--- Data for this task ---
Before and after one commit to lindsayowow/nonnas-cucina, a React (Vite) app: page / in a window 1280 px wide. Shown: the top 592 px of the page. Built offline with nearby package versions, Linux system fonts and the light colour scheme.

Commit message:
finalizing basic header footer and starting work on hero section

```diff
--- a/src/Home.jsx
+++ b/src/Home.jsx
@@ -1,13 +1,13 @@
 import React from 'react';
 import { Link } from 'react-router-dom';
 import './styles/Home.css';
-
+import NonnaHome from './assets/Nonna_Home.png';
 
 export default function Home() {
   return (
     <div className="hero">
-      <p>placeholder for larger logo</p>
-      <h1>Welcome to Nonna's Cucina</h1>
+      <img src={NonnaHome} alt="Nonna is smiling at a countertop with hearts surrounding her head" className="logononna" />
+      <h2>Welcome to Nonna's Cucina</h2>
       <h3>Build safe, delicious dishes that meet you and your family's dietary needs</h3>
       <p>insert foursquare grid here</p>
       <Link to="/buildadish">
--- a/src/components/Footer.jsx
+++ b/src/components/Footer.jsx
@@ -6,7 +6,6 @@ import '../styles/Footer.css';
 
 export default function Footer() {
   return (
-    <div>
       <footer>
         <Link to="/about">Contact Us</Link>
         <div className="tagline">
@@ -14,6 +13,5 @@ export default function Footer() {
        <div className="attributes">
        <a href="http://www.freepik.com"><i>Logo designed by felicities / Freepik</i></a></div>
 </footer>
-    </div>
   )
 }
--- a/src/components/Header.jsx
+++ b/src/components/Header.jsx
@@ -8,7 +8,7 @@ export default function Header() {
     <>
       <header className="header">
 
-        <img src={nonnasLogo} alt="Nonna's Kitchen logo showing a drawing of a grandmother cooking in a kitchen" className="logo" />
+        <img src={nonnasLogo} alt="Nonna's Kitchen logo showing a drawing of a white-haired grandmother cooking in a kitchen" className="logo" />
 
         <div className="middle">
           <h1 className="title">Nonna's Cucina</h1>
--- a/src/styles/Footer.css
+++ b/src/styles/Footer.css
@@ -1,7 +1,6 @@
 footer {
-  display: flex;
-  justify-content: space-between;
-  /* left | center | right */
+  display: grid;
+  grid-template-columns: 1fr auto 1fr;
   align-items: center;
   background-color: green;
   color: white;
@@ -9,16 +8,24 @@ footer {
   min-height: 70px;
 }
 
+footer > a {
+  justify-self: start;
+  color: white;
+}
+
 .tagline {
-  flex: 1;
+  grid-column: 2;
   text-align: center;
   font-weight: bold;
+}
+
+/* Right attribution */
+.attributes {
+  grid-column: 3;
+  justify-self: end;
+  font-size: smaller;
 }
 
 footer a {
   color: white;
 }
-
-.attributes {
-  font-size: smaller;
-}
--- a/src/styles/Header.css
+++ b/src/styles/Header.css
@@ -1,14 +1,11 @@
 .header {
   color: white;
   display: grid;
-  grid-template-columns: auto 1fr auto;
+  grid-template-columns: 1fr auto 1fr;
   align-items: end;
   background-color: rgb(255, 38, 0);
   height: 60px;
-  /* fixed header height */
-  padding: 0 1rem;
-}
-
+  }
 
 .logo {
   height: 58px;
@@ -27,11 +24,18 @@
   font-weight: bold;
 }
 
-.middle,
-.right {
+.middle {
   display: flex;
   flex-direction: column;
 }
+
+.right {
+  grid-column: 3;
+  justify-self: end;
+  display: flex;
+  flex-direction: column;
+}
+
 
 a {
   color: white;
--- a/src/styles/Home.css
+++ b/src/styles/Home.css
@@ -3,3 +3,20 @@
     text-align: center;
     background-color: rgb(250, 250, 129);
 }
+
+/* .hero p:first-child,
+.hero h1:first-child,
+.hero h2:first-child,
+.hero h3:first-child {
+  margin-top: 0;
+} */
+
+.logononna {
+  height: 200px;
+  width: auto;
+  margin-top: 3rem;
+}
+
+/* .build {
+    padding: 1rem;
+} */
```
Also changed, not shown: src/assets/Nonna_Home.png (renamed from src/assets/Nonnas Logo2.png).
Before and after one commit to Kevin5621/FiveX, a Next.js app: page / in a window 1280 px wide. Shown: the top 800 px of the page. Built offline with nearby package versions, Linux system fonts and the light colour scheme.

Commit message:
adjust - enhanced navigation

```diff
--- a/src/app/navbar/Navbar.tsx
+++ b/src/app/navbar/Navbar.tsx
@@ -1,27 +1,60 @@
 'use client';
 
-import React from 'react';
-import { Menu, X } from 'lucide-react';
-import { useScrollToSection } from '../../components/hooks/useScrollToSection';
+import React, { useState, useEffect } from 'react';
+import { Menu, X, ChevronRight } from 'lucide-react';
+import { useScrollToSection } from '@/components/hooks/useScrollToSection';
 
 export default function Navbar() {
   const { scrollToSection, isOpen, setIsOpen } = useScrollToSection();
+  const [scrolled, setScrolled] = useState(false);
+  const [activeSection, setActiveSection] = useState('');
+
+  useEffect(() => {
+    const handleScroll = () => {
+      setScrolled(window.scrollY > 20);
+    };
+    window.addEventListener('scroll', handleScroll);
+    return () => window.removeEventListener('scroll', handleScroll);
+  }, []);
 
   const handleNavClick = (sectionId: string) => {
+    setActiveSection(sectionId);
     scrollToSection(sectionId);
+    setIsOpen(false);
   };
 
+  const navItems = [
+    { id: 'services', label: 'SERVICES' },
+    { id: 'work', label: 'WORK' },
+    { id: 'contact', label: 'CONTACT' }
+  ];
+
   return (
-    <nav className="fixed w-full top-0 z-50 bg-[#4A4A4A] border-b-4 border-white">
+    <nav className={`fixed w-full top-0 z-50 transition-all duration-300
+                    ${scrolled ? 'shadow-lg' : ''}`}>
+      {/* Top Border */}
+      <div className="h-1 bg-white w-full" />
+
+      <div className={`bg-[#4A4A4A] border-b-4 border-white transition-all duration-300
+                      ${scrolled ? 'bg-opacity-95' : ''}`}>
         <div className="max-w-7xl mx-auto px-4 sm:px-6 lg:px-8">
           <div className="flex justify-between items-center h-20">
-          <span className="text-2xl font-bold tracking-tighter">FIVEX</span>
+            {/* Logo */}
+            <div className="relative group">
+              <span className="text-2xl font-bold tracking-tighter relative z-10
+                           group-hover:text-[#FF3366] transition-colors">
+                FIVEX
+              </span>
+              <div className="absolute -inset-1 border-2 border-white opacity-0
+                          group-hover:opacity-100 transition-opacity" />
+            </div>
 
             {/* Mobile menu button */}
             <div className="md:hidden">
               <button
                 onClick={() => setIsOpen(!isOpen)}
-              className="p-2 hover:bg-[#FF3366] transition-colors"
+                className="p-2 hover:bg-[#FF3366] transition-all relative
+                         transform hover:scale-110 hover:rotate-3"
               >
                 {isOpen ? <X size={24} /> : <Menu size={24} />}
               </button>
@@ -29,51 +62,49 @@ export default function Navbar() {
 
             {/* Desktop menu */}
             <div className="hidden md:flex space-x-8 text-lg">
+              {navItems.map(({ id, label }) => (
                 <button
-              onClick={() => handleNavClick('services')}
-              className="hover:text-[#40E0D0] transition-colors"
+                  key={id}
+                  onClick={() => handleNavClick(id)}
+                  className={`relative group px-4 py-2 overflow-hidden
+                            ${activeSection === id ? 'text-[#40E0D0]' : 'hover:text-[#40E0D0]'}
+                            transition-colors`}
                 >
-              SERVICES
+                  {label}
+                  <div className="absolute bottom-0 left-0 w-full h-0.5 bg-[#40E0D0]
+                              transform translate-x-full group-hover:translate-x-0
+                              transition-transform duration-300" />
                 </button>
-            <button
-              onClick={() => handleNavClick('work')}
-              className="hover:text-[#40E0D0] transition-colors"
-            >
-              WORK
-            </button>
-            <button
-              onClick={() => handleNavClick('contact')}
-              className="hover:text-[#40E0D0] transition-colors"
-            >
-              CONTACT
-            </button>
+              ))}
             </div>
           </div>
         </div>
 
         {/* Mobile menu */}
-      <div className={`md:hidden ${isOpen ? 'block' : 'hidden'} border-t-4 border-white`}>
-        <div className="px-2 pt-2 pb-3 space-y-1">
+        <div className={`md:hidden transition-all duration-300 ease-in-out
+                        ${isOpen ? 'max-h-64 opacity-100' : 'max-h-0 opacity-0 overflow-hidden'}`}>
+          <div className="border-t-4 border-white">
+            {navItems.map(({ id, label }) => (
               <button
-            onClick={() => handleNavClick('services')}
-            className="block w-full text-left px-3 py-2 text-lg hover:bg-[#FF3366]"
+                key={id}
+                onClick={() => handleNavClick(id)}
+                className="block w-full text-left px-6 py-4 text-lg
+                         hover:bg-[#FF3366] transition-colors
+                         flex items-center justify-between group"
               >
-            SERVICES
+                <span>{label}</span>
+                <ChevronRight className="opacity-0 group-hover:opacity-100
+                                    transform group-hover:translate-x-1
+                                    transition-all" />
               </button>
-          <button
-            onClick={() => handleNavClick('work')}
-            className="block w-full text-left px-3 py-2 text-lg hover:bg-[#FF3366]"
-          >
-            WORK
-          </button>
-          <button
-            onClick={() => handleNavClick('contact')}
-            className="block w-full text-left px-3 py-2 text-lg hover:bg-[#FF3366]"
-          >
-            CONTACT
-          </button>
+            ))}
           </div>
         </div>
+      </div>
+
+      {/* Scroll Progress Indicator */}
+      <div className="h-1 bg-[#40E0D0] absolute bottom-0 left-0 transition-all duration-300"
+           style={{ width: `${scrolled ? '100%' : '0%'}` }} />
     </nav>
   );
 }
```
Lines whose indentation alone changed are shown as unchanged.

--- Assignment ---
Take every line from the data that contains the word "justify".

--- Written solution ---
-  justify-content: space-between;
+  justify-self: start;
+  justify-self: end;
+  justify-self: end;
           <div className="flex justify-between items-center h-20">
+                         flex items-center justify-between group"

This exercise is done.